Items listed in a dataset
Start of Block

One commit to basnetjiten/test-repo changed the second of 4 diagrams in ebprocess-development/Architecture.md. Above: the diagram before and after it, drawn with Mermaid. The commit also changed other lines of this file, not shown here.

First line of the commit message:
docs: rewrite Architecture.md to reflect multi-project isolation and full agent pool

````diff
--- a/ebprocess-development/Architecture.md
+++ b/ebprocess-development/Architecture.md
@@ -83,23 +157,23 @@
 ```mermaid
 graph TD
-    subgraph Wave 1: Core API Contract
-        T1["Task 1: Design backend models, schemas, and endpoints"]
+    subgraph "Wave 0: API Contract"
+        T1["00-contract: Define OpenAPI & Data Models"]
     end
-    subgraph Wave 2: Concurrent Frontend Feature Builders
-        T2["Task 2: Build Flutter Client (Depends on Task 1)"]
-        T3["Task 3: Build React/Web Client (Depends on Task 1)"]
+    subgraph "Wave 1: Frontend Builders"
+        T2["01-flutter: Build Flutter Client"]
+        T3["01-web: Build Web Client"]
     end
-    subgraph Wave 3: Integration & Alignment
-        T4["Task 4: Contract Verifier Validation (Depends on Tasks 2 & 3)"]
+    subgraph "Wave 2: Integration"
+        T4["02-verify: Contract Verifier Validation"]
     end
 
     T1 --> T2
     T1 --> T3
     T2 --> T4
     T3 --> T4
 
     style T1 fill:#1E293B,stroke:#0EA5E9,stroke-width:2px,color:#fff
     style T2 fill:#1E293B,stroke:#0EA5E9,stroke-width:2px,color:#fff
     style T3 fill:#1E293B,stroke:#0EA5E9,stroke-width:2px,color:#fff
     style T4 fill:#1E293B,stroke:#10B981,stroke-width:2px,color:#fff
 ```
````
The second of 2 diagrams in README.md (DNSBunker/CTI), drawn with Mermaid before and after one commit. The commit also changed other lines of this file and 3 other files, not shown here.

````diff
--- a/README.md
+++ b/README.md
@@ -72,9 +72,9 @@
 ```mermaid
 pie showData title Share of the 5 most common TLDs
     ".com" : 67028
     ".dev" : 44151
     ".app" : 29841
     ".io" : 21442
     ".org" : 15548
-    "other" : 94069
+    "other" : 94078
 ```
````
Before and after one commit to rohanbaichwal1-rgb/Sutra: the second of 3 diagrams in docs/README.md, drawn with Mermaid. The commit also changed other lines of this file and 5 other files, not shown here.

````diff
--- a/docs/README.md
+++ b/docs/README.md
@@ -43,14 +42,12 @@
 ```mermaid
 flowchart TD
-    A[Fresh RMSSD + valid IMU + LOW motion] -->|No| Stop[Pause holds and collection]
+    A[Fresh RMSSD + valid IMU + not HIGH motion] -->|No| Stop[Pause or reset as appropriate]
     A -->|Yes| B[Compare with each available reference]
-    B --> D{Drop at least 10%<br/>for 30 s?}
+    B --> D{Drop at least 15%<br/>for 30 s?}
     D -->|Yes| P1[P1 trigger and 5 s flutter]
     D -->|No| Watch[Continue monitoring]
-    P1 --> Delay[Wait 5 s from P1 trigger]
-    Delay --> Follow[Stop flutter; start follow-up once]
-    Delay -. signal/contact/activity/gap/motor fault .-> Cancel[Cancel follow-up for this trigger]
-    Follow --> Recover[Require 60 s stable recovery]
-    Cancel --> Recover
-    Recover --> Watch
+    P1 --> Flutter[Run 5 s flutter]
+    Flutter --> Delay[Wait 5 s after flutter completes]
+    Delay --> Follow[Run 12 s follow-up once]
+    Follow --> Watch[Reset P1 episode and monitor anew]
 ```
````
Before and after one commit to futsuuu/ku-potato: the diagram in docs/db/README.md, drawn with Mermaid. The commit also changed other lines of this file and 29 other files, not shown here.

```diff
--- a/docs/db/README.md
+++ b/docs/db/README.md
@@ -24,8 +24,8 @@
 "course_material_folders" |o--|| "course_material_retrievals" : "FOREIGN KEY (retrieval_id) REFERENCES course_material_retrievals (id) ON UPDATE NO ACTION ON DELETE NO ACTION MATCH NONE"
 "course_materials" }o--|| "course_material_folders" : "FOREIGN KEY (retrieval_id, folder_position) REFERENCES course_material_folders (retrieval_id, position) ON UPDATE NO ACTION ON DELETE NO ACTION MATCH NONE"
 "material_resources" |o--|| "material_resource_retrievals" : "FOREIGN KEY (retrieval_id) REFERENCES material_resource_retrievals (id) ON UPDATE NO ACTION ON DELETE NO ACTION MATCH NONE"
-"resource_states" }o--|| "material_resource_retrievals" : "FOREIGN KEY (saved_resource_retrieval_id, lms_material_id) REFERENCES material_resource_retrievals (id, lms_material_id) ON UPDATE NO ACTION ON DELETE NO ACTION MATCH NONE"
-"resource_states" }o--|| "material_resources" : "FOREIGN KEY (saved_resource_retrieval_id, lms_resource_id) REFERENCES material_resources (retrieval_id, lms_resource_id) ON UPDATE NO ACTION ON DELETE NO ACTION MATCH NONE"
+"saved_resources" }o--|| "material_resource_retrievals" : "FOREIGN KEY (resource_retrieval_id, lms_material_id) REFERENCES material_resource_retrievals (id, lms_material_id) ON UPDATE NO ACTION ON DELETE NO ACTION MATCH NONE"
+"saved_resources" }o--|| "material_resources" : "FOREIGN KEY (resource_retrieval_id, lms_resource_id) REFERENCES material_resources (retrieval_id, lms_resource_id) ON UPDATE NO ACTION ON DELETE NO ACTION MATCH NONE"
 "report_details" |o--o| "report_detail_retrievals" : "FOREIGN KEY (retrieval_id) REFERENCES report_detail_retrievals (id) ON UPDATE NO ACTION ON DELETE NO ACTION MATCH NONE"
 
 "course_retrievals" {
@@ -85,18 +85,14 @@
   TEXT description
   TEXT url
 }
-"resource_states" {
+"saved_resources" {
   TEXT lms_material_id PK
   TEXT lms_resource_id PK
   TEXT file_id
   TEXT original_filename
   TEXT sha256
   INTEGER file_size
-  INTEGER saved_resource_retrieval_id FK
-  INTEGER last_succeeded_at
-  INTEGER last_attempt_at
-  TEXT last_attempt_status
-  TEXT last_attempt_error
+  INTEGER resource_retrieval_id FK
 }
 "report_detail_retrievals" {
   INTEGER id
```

End of Block

◆ Work required: Search the entries for the word "docs" and show every line that has it.

◆ Worked solution:
docs: rewrite Architecture.md to reflect multi-project isolation and full agent pool
Before and after one commit to rohanbaichwal1-rgb/Sutra: the second of 3 diagrams in docs/README.md, drawn with Mermaid. The commit also changed other lines of this file and 5 other files, not shown here.
--- a/docs/README.md
+++ b/docs/README.md
Before and after one commit to futsuuu/ku-potato: the diagram in docs/db/README.md, drawn with Mermaid. The commit also changed other lines of this file and 29 other files, not shown here.
--- a/docs/db/README.md
+++ b/docs/db/README.md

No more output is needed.